Problem description: Repeat every line of the material that follows, word for word.

Information shown:
==*==
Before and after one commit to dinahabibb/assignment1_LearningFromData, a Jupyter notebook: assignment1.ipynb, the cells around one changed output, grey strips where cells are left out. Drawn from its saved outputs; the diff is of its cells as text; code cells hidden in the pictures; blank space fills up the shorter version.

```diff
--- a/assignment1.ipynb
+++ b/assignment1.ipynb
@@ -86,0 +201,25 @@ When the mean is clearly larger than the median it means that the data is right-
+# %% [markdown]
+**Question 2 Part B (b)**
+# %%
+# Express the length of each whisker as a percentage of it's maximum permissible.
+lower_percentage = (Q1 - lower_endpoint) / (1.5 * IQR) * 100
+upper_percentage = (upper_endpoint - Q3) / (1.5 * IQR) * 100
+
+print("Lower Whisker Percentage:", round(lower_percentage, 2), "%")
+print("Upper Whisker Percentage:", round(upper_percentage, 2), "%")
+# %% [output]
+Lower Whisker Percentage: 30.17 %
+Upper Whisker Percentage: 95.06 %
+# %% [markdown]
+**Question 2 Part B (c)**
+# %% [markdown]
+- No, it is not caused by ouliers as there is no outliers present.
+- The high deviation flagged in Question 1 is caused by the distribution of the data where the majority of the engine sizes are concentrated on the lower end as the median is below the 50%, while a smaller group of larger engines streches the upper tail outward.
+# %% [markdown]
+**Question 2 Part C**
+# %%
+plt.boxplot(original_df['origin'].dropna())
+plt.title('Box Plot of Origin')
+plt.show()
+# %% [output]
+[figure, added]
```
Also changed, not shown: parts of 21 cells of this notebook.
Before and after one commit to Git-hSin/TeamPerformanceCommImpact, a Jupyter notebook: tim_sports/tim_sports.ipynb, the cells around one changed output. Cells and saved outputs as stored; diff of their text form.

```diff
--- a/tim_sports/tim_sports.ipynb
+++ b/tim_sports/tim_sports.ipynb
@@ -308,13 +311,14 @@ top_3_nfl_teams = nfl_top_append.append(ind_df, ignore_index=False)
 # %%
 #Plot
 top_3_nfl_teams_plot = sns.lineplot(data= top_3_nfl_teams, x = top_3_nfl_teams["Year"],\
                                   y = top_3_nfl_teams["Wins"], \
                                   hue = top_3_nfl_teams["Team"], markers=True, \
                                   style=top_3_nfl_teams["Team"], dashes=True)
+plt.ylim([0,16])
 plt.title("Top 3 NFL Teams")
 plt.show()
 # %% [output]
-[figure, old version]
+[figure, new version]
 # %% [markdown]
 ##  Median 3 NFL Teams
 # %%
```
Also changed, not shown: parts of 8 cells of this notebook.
==*==
Solution to this problem:
Before and after one commit to dinahabibb/assignment1_LearningFromData, a Jupyter notebook: assignment1.ipynb, the cells around one changed output, grey strips where cells are left out. Drawn from its saved outputs; the diff is of its cells as text; code cells hidden in the pictures; blank space fills up the shorter version.

```diff
--- a/assignment1.ipynb
+++ b/assignment1.ipynb
@@ -86,0 +201,25 @@ When the mean is clearly larger than the median it means that the data is right-
+# %% [markdown]
+**Question 2 Part B (b)**
+# %%
+# Express the length of each whisker as a percentage of it's maximum permissible.
+lower_percentage = (Q1 - lower_endpoint) / (1.5 * IQR) * 100
+upper_percentage = (upper_endpoint - Q3) / (1.5 * IQR) * 100
+
+print("Lower Whisker Percentage:", round(lower_percentage, 2), "%")
+print("Upper Whisker Percentage:", round(upper_percentage, 2), "%")
+# %% [output]
+Lower Whisker Percentage: 30.17 %
+Upper Whisker Percentage: 95.06 %
+# %% [markdown]
+**Question 2 Part B (c)**
+# %% [markdown]
+- No, it is not caused by ouliers as there is no outliers present.
+- The high deviation flagged in Question 1 is caused by the distribution of the data where the majority of the engine sizes are concentrated on the lower end as the median is below the 50%, while a smaller group of larger engines streches the upper tail outward.
+# %% [markdown]
+**Question 2 Part C**
+# %%
+plt.boxplot(original_df['origin'].dropna())
+plt.title('Box Plot of Origin')
+plt.show()
+# %% [output]
+[figure, added]
```
Also changed, not shown: parts of 21 cells of this notebook.
Before and after one commit to Git-hSin/TeamPerformanceCommImpact, a Jupyter notebook: tim_sports/tim_sports.ipynb, the cells around one changed output. Cells and saved outputs as stored; diff of their text form.

```diff
--- a/tim_sports/tim_sports.ipynb
+++ b/tim_sports/tim_sports.ipynb
@@ -308,13 +311,14 @@ top_3_nfl_teams = nfl_top_append.append(ind_df, ignore_index=False)
 # %%
 #Plot
 top_3_nfl_teams_plot = sns.lineplot(data= top_3_nfl_teams, x = top_3_nfl_teams["Year"],\
                                   y = top_3_nfl_teams["Wins"], \
                                   hue = top_3_nfl_teams["Team"], markers=True, \
                                   style=top_3_nfl_teams["Team"], dashes=True)
+plt.ylim([0,16])
 plt.title("Top 3 NFL Teams")
 plt.show()
 # %% [output]
-[figure, old version]
+[figure, new version]
 # %% [markdown]
 ##  Median 3 NFL Teams
 # %%
```
Also changed, not shown: parts of 8 cells of this notebook.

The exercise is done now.